Post modern schooling was now to focus on “pleasure cultivation”, much like saying in an Old Testament way, “Worship Baal, my children.” Other attitudes and skills must be cultivated which are easier to use in a non-work related format of life. “Dumb down”, eat, drink and be merry, let the government guide you. (As I have said before in other posts, a colony of artists cannot survive on its own, but is reliant on the surrounding practical production of society's infrastructure.)

This is where the socialization of the classroom now happened, and the slide of school performance seen in “Waiting on Superman” began. No longer was it about mental development or character development, for the existentialists had rendered those terms meaningless. School was one big lab, one big social lab, for an unseen government experiment.

Not coincidentally, in the 1960’s, as the tide of cancer known as existential philosophy, Keynesian economics, Freudian psychology, Atheistic Dewey-an education and Darwinian evolution took their hold, and the Bible was slowly shown the door in America’s homes and schools, there was a tremendous rise in school violence and general school chaos. (Thank you, Soren.) This added to the transformation of America’s schools and also its compliance and reliance on government intervention. Discipline now became a derivative of the court system. Due process was now the way to deal with kids. Teachers were stripped (seemingly from necessity) of any way to keep kids controlled in the classroom due to the requirements of due process and its slow march toward the hell that is called a trial. Mischievous kids are everywhere, and they act up. There is no way to deal with them over a series of months while following government procedure and still receive the results that a classroom of kids requires.

With teacher’s hands tied, bad kids influenced the rest of the crowd and promoted a kind of "insolent coo" within the classrooms of America. Now, each time there was a campus calamity, this received press and proved the need for the design and control of “experts”. What happened to the kids of “Flipped”? Where have you gone Richie Cunningham? Time for the emergency measures of special education and the over prescribing of Ritalin.

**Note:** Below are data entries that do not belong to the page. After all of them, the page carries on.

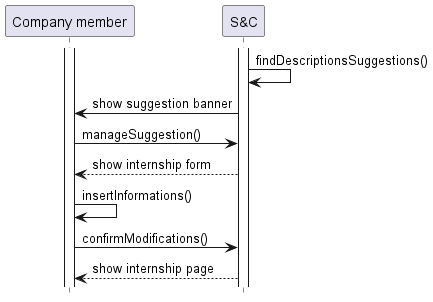
Earlier version of the PlantUML export RASD/Specific_requirements/uml_diagrams/UC15_diagram.png (matti8702/R_and_DD_project_SE2).
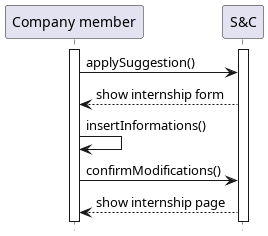
After the commit.

The edit, as a diff of the source:
```diff
@@ -6,9 +6,8 @@
 
 activate CM
 activate S
-S -> S: findDescriptionsSuggestions()
-S -> CM: show suggestion banner
-CM -> S: manageSuggestion()
+
+CM -> S: applySuggestion()
 S --> CM: show internship form
 CM -> CM: insertInformations()
 CM -> S: confirmModifications()
```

Teachers were now instructed to deal with bad behavior as social psychologists or therapists, who would take practical action in the classroom. Curriculum had been re-defined, as existentialism is want to do, so now teaching too, was re-defined.

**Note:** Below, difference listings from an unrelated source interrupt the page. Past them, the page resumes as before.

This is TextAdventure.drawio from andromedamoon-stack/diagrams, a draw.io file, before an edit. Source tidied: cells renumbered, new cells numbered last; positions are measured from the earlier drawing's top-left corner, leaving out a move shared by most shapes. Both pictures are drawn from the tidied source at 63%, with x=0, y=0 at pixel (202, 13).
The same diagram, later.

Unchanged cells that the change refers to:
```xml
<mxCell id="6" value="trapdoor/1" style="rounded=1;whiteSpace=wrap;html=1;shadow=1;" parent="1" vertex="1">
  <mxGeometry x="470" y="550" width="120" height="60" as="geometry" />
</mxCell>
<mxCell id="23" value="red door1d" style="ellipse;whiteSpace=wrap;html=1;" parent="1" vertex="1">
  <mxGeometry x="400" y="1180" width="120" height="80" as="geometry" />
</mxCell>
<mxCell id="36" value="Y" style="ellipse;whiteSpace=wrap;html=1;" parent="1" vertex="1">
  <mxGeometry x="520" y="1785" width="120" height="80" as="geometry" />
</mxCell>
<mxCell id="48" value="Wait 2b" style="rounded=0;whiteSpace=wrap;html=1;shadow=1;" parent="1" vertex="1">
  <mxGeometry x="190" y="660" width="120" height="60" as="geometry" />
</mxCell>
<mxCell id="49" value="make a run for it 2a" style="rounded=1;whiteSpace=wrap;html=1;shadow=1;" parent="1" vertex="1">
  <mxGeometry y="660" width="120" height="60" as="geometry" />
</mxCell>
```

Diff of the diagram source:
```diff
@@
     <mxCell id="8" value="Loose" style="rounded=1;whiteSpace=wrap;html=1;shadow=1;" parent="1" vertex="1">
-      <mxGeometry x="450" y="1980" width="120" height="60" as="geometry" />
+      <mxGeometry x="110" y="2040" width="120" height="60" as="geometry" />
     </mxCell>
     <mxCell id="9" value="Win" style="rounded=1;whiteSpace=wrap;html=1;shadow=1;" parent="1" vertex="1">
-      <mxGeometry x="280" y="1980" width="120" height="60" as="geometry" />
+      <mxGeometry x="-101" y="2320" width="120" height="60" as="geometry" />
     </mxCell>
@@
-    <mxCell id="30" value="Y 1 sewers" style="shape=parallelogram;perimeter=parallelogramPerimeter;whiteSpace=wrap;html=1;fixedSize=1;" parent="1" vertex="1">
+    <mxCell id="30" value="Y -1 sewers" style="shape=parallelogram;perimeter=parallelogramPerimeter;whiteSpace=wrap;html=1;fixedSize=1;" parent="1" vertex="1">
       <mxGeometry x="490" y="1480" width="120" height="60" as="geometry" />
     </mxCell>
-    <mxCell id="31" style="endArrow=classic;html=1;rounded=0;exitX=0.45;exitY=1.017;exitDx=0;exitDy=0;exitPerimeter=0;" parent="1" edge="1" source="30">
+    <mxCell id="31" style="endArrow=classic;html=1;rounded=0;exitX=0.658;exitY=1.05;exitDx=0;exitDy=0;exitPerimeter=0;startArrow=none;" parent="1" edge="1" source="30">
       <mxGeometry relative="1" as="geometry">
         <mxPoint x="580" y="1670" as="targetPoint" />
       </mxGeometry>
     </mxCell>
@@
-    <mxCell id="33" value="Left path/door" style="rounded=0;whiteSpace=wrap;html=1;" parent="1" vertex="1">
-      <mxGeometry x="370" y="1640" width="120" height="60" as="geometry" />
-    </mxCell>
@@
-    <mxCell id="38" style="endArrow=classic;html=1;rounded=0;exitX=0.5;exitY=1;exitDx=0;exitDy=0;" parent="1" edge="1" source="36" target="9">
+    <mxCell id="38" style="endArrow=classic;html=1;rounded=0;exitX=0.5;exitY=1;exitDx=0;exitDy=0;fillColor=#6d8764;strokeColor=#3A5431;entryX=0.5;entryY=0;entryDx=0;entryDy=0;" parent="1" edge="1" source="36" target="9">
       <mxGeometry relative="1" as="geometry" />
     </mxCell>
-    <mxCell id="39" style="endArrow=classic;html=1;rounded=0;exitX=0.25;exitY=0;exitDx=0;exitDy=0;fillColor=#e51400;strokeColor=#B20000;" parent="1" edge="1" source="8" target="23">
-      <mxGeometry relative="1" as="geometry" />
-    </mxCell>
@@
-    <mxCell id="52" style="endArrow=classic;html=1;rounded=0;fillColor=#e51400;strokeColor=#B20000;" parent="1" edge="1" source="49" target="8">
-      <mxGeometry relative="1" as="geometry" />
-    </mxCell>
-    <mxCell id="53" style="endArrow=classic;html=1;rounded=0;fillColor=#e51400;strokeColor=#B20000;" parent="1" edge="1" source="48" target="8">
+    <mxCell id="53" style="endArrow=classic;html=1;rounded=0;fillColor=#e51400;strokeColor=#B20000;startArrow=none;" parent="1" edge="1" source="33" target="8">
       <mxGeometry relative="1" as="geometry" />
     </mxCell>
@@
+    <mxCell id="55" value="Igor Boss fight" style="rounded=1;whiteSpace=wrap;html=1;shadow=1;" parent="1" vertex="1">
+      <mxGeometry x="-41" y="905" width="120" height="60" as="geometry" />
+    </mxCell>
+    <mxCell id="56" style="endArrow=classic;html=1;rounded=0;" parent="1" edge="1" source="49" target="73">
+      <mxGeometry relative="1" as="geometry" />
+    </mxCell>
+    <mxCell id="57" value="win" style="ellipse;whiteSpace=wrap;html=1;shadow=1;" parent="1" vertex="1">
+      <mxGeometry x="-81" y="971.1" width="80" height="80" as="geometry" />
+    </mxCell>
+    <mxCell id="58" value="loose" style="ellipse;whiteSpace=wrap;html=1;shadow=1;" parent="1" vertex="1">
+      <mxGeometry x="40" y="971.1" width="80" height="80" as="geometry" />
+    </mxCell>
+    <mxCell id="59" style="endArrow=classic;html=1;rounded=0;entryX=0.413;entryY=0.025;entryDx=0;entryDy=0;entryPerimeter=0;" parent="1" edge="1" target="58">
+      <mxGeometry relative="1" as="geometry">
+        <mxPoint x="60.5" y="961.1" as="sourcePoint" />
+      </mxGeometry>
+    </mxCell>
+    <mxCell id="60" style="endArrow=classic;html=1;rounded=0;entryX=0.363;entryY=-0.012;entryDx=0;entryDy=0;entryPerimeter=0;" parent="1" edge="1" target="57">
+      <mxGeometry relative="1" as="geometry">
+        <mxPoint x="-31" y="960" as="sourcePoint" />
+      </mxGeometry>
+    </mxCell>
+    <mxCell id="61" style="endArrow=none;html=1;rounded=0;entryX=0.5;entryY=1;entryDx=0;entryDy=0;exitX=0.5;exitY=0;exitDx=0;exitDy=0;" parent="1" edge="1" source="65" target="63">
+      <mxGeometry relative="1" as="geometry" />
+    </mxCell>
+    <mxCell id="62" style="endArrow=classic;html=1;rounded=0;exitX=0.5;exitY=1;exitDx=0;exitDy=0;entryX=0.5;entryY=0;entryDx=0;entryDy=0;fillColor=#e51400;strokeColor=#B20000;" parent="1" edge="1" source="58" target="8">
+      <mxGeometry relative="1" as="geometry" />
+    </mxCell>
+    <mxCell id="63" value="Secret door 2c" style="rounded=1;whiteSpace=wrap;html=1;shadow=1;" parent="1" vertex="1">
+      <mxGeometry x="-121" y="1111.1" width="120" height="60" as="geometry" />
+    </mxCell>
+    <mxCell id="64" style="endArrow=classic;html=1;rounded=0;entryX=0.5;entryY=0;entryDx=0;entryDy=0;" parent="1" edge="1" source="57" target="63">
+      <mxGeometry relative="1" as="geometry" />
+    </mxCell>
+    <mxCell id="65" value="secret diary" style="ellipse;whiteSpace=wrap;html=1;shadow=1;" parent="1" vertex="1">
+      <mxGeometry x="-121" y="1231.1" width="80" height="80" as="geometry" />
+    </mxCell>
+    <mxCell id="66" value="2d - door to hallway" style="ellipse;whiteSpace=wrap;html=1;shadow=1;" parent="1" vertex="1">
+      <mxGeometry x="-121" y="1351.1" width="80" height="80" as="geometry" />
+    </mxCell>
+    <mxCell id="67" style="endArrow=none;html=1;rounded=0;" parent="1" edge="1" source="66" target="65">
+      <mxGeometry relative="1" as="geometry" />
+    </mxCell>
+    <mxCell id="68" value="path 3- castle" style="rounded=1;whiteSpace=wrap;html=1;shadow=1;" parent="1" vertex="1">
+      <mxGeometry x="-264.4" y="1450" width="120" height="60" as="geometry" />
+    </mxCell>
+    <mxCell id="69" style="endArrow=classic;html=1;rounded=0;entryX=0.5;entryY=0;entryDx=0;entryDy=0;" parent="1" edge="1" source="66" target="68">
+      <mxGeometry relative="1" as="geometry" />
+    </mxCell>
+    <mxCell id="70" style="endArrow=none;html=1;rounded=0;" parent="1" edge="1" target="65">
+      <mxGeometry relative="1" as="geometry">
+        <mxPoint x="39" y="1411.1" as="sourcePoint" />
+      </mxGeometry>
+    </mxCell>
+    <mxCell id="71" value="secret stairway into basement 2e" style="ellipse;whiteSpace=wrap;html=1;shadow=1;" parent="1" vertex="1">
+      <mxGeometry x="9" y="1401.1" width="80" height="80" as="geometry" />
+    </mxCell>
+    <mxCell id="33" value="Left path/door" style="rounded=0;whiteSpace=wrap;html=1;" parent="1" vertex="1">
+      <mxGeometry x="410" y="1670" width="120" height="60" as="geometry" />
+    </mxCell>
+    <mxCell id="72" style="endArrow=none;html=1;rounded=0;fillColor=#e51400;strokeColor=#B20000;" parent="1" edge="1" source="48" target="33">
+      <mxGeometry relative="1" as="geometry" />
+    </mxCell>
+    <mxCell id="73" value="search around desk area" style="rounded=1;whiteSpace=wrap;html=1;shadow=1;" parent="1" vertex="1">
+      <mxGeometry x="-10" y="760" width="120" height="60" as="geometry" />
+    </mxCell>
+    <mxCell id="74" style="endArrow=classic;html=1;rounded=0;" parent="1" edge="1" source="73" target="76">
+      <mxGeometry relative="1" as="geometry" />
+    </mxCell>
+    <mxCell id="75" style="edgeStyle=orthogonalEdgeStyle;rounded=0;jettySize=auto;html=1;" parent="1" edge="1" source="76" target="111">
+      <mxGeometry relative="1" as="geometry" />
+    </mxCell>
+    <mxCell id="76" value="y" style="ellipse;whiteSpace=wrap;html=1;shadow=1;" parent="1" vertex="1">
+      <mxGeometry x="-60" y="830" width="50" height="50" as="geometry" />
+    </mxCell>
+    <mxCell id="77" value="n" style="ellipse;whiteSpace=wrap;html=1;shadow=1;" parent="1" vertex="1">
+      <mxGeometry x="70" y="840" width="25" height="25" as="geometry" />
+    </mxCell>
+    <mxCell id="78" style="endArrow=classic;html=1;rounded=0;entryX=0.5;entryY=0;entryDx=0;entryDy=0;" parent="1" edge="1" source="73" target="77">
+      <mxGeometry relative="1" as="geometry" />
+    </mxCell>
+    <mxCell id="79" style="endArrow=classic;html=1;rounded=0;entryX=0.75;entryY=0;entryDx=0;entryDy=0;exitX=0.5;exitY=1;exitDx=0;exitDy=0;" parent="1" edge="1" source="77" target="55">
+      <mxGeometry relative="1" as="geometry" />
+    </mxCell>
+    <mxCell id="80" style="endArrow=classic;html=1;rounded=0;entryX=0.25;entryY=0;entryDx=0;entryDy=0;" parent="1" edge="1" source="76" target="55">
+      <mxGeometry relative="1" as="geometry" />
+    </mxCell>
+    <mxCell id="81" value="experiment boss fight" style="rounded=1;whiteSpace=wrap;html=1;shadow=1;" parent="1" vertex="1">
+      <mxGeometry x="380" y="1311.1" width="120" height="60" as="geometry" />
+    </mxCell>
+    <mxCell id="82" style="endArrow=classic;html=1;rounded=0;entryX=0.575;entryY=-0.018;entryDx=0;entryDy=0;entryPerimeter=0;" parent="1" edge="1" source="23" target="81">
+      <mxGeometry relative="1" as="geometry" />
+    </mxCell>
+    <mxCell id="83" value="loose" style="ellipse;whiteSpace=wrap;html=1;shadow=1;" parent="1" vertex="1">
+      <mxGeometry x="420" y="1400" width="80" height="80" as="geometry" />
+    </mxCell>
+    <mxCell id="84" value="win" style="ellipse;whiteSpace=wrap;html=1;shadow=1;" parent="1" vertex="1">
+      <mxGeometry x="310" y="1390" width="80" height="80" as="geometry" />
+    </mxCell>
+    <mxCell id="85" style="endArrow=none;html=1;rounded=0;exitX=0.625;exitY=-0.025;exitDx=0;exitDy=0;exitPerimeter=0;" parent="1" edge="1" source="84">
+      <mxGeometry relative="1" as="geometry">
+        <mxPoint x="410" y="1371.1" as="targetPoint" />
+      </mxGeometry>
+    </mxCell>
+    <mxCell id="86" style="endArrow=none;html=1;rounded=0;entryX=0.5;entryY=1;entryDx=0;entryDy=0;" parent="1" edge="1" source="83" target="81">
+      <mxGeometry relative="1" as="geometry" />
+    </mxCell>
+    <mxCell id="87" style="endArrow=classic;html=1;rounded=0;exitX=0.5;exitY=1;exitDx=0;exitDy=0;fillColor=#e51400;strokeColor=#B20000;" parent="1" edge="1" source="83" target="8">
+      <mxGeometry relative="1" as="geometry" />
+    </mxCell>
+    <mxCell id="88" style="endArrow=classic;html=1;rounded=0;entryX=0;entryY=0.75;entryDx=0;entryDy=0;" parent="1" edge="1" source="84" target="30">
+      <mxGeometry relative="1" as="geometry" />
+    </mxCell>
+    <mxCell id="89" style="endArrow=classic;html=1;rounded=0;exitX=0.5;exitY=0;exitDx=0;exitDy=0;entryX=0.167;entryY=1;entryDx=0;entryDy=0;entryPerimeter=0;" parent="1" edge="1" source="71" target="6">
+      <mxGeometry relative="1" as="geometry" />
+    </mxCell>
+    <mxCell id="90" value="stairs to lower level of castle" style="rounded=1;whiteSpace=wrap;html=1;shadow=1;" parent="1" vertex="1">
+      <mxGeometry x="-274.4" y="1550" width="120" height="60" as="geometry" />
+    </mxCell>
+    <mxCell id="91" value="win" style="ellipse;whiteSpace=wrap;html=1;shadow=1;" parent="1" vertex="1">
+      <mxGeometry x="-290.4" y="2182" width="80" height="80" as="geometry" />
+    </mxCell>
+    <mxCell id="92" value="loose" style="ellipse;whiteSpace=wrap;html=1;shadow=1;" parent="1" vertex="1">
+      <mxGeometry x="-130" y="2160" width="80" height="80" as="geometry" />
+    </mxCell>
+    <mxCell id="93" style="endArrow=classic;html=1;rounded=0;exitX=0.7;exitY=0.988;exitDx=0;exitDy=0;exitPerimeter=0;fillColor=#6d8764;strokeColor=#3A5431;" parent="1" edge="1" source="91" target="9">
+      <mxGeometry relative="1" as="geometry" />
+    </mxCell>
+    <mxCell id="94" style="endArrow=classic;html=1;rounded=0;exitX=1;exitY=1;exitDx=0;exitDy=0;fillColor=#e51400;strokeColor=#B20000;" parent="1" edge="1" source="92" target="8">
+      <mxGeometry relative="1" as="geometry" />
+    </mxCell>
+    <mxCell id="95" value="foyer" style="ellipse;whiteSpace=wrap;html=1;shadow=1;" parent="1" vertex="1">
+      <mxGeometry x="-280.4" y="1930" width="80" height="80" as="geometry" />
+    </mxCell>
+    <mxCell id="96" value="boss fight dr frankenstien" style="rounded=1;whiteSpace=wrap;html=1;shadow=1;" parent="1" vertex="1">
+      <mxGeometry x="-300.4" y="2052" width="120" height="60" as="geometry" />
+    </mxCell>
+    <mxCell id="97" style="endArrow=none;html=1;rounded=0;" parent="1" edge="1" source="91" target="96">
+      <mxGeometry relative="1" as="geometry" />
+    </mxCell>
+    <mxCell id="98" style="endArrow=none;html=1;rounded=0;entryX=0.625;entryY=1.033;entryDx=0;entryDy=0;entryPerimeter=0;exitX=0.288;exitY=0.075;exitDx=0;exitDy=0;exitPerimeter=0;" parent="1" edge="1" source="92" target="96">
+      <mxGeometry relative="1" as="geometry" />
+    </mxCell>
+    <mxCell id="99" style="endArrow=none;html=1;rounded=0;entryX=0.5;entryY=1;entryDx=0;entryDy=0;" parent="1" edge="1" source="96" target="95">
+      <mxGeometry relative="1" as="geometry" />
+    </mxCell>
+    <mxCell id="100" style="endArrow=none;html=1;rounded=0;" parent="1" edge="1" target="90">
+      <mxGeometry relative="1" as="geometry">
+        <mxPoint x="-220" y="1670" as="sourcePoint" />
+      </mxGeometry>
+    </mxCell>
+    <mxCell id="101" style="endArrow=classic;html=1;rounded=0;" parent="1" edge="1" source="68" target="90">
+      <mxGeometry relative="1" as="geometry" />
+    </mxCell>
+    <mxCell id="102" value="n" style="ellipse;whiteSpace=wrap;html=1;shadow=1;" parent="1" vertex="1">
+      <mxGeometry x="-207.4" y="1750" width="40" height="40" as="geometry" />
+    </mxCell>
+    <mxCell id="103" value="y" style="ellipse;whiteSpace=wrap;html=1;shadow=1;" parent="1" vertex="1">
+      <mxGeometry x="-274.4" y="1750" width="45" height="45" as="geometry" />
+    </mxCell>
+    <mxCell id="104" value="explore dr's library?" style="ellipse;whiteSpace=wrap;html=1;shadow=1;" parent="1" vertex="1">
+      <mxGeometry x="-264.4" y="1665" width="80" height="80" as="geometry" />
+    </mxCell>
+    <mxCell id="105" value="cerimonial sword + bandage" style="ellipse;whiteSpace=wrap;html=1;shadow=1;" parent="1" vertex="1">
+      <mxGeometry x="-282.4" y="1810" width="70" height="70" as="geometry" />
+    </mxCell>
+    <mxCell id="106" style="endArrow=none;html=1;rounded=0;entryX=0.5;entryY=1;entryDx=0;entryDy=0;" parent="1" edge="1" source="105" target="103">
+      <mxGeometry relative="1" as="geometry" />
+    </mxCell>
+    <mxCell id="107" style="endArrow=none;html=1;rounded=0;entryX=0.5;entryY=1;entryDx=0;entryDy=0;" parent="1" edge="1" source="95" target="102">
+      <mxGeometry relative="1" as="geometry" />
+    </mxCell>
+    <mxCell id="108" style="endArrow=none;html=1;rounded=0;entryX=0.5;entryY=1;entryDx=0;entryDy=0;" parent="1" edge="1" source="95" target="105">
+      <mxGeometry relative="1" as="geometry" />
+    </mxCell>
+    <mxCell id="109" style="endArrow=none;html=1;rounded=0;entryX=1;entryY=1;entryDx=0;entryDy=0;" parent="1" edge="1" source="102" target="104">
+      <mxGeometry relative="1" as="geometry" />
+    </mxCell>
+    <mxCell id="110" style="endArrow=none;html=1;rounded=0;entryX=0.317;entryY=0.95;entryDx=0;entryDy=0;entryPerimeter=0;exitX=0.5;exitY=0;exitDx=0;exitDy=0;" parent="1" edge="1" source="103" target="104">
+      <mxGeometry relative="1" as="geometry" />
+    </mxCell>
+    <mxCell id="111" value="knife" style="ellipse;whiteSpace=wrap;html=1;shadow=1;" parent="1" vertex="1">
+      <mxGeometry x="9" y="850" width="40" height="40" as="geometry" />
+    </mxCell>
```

The last of the “new gospel” texts, Benjamin Bloom’s Taxonomy of Educational Objectives, is in his own words: "a tool to classify the ways individuals are to act, think, or feel as a result of some instruction." George Orwell would have been proud... or maybe chagrined. Using popular psychology, kids were now taught proper thoughts, feelings and actions, and to have improper attitudes (as defined by the state) “re-mediated” which they brought from home. For instance, believe Darwin, not Holy Scripture.

Testing was now also a way to measure a child’s mental state on an official rating scale. Such paradigms as “mastery learning”, “outcome based education” and “school to work” government business collaborations grew from a need to classify individuals for the convenience of social managers and business. Data was provided by these tests for the desire to control the minds and movements of the young.

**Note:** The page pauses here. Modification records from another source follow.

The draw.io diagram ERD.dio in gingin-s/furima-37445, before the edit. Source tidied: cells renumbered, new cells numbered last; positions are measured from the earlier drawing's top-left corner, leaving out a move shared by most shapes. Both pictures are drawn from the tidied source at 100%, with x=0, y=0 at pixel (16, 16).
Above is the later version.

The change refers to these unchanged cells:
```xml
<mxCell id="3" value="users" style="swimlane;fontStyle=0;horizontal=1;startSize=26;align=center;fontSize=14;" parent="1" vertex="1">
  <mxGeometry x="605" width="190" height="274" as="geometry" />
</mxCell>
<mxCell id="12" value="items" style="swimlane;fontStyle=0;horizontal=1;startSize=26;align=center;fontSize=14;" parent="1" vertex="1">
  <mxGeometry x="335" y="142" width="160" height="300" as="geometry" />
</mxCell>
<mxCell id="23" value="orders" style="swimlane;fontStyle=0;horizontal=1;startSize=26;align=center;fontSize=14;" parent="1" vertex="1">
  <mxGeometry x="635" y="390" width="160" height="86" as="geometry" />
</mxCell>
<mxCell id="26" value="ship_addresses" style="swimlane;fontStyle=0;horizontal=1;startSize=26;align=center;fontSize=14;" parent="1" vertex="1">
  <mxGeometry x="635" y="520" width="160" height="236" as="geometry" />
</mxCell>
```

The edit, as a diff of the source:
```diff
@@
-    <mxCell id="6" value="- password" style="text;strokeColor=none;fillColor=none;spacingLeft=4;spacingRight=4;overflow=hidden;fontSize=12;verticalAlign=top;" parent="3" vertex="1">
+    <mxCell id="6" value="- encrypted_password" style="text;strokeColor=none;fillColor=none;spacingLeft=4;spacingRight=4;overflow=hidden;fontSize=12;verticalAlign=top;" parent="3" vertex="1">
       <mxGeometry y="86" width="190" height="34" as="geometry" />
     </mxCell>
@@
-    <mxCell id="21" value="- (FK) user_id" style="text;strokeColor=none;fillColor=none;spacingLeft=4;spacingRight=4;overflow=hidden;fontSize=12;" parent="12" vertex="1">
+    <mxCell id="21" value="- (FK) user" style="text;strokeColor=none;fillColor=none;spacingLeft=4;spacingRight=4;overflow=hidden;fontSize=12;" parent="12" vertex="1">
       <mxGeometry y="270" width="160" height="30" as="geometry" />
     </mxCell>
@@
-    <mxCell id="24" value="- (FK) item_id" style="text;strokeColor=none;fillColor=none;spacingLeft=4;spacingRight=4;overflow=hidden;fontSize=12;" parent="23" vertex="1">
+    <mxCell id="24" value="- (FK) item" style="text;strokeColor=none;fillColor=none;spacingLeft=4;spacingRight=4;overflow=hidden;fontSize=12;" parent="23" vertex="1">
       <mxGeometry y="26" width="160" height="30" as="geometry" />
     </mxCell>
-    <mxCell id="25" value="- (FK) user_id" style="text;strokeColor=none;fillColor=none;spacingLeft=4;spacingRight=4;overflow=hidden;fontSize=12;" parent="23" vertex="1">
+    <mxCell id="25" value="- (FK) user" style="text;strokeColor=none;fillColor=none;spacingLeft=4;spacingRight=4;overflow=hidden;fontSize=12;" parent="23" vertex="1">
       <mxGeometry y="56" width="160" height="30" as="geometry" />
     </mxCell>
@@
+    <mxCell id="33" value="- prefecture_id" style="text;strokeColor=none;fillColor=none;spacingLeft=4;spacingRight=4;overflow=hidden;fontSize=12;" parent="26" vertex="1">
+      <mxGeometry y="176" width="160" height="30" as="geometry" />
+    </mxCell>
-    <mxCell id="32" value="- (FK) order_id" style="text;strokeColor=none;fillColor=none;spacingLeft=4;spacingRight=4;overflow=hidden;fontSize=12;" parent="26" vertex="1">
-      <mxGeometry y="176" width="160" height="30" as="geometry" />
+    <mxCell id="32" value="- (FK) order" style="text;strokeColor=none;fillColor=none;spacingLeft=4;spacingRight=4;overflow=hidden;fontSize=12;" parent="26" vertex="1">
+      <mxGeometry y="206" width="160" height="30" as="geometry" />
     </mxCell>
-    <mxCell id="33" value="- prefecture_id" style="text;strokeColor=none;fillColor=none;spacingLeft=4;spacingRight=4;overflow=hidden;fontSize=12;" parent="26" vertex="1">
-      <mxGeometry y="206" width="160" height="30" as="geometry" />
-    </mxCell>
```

It was Social engineering of the next adult generation.

more in part 2

Escape The Hezbollah